Exercise directions: Please return each line of the listing exactly as given.
*** Opening Supplied records ***
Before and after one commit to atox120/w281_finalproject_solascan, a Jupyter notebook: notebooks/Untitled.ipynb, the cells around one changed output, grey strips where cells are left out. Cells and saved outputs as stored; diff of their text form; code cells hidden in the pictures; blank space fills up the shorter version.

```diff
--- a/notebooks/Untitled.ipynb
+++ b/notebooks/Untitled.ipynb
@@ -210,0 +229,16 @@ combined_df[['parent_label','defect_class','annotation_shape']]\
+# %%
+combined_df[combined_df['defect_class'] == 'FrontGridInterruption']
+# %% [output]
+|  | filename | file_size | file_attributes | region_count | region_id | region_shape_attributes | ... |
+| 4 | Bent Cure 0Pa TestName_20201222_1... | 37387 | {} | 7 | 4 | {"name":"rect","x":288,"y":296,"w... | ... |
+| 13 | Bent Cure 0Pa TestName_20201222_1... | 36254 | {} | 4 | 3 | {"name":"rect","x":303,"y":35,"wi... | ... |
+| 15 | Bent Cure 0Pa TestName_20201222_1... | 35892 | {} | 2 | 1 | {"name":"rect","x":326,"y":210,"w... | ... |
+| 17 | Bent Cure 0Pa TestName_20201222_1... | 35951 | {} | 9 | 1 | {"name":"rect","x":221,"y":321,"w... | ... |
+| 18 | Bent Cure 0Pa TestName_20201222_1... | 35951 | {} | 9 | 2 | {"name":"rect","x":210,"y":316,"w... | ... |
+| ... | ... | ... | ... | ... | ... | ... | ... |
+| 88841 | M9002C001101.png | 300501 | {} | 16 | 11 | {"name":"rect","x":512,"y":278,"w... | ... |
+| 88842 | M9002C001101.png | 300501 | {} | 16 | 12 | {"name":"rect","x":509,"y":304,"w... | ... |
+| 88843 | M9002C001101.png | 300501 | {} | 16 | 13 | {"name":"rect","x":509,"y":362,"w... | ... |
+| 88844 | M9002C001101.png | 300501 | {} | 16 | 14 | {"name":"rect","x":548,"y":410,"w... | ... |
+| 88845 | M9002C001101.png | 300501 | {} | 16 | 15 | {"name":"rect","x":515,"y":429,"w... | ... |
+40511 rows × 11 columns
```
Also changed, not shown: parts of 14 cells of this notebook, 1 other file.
*** Closing Supplied records ***
Solution below:
Before and after one commit to atox120/w281_finalproject_solascan, a Jupyter notebook: notebooks/Untitled.ipynb, the cells around one changed output, grey strips where cells are left out. Cells and saved outputs as stored; diff of their text form; code cells hidden in the pictures; blank space fills up the shorter version.

```diff
--- a/notebooks/Untitled.ipynb
+++ b/notebooks/Untitled.ipynb
@@ -210,0 +229,16 @@ combined_df[['parent_label','defect_class','annotation_shape']]\
+# %%
+combined_df[combined_df['defect_class'] == 'FrontGridInterruption']
+# %% [output]
+|  | filename | file_size | file_attributes | region_count | region_id | region_shape_attributes | ... |
+| 4 | Bent Cure 0Pa TestName_20201222_1... | 37387 | {} | 7 | 4 | {"name":"rect","x":288,"y":296,"w... | ... |
+| 13 | Bent Cure 0Pa TestName_20201222_1... | 36254 | {} | 4 | 3 | {"name":"rect","x":303,"y":35,"wi... | ... |
+| 15 | Bent Cure 0Pa TestName_20201222_1... | 35892 | {} | 2 | 1 | {"name":"rect","x":326,"y":210,"w... | ... |
+| 17 | Bent Cure 0Pa TestName_20201222_1... | 35951 | {} | 9 | 1 | {"name":"rect","x":221,"y":321,"w... | ... |
+| 18 | Bent Cure 0Pa TestName_20201222_1... | 35951 | {} | 9 | 2 | {"name":"rect","x":210,"y":316,"w... | ... |
+| ... | ... | ... | ... | ... | ... | ... | ... |
+| 88841 | M9002C001101.png | 300501 | {} | 16 | 11 | {"name":"rect","x":512,"y":278,"w... | ... |
+| 88842 | M9002C001101.png | 300501 | {} | 16 | 12 | {"name":"rect","x":509,"y":304,"w... | ... |
+| 88843 | M9002C001101.png | 300501 | {} | 16 | 13 | {"name":"rect","x":509,"y":362,"w... | ... |
+| 88844 | M9002C001101.png | 300501 | {} | 16 | 14 | {"name":"rect","x":548,"y":410,"w... | ... |
+| 88845 | M9002C001101.png | 300501 | {} | 16 | 15 | {"name":"rect","x":515,"y":429,"w... | ... |
+40511 rows × 11 columns
```
Also changed, not shown: parts of 14 cells of this notebook, 1 other file.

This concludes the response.